(RECORD SET):
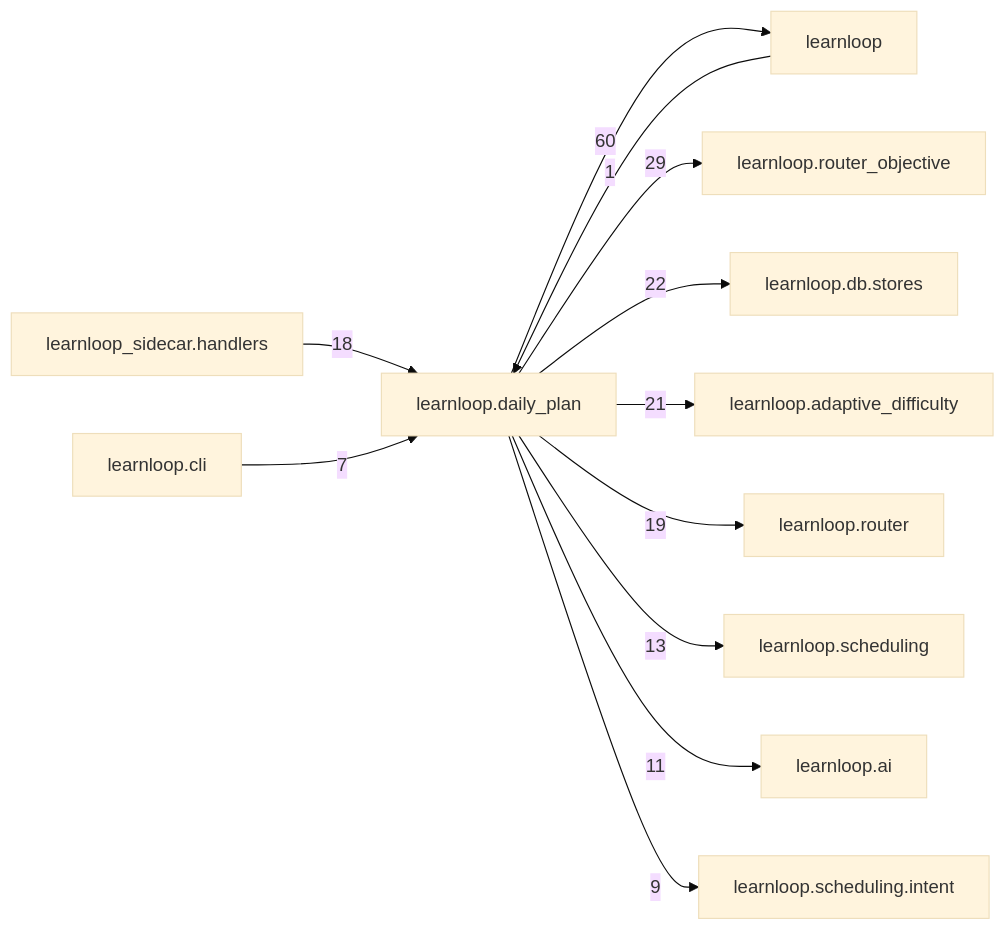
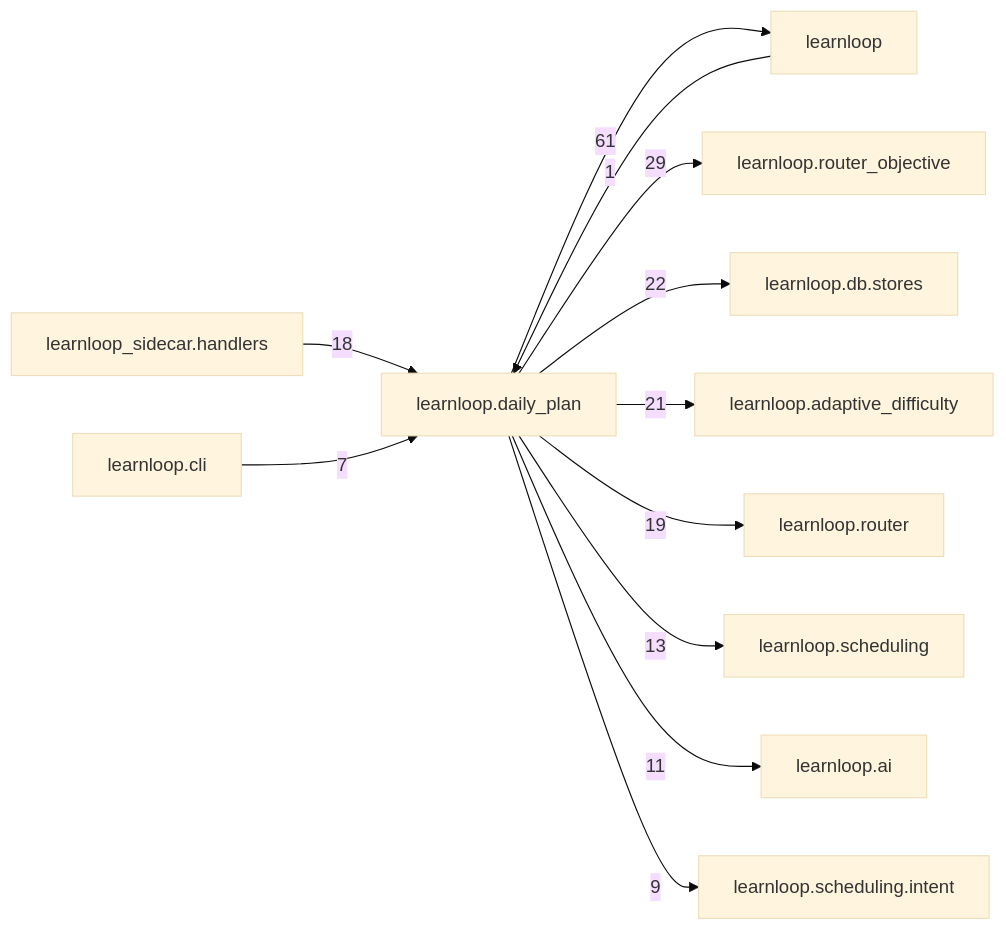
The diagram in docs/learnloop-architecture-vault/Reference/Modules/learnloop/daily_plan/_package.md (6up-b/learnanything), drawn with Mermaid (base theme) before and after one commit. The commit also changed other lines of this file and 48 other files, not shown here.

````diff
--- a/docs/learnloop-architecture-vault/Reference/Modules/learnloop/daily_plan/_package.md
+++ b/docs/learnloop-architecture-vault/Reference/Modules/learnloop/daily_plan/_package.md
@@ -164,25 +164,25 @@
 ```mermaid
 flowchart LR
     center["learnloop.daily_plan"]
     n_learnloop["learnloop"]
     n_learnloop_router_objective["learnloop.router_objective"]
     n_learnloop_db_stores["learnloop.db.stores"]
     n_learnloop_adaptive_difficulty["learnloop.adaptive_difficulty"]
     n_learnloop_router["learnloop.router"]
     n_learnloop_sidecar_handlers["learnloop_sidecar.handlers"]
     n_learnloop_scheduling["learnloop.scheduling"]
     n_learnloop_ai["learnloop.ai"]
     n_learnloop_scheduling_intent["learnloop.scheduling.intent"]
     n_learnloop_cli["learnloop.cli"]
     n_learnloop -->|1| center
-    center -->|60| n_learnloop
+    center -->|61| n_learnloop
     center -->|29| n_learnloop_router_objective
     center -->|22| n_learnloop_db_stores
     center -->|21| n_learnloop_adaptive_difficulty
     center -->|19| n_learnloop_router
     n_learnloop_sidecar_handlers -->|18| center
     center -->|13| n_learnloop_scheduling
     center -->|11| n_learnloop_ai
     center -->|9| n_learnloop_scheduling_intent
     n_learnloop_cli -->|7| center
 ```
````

(TASK REQUIREMENTS):
Please copy every entry exactly, without the pictures.

(WRITTEN ANSWER):
The diagram in docs/learnloop-architecture-vault/Reference/Modules/learnloop/daily_plan/_package.md (6up-b/learnanything), drawn with Mermaid (base theme) before and after one commit. The commit also changed other lines of this file and 48 other files, not shown here.

````diff
--- a/docs/learnloop-architecture-vault/Reference/Modules/learnloop/daily_plan/_package.md
+++ b/docs/learnloop-architecture-vault/Reference/Modules/learnloop/daily_plan/_package.md
@@ -164,25 +164,25 @@
 ```mermaid
 flowchart LR
     center["learnloop.daily_plan"]
     n_learnloop["learnloop"]
     n_learnloop_router_objective["learnloop.router_objective"]
     n_learnloop_db_stores["learnloop.db.stores"]
     n_learnloop_adaptive_difficulty["learnloop.adaptive_difficulty"]
     n_learnloop_router["learnloop.router"]
     n_learnloop_sidecar_handlers["learnloop_sidecar.handlers"]
     n_learnloop_scheduling["learnloop.scheduling"]
     n_learnloop_ai["learnloop.ai"]
     n_learnloop_scheduling_intent["learnloop.scheduling.intent"]
     n_learnloop_cli["learnloop.cli"]
     n_learnloop -->|1| center
-    center -->|60| n_learnloop
+    center -->|61| n_learnloop
     center -->|29| n_learnloop_router_objective
     center -->|22| n_learnloop_db_stores
     center -->|21| n_learnloop_adaptive_difficulty
     center -->|19| n_learnloop_router
     n_learnloop_sidecar_handlers -->|18| center
     center -->|13| n_learnloop_scheduling
     center -->|11| n_learnloop_ai
     center -->|9| n_learnloop_scheduling_intent
     n_learnloop_cli -->|7| center
 ```
````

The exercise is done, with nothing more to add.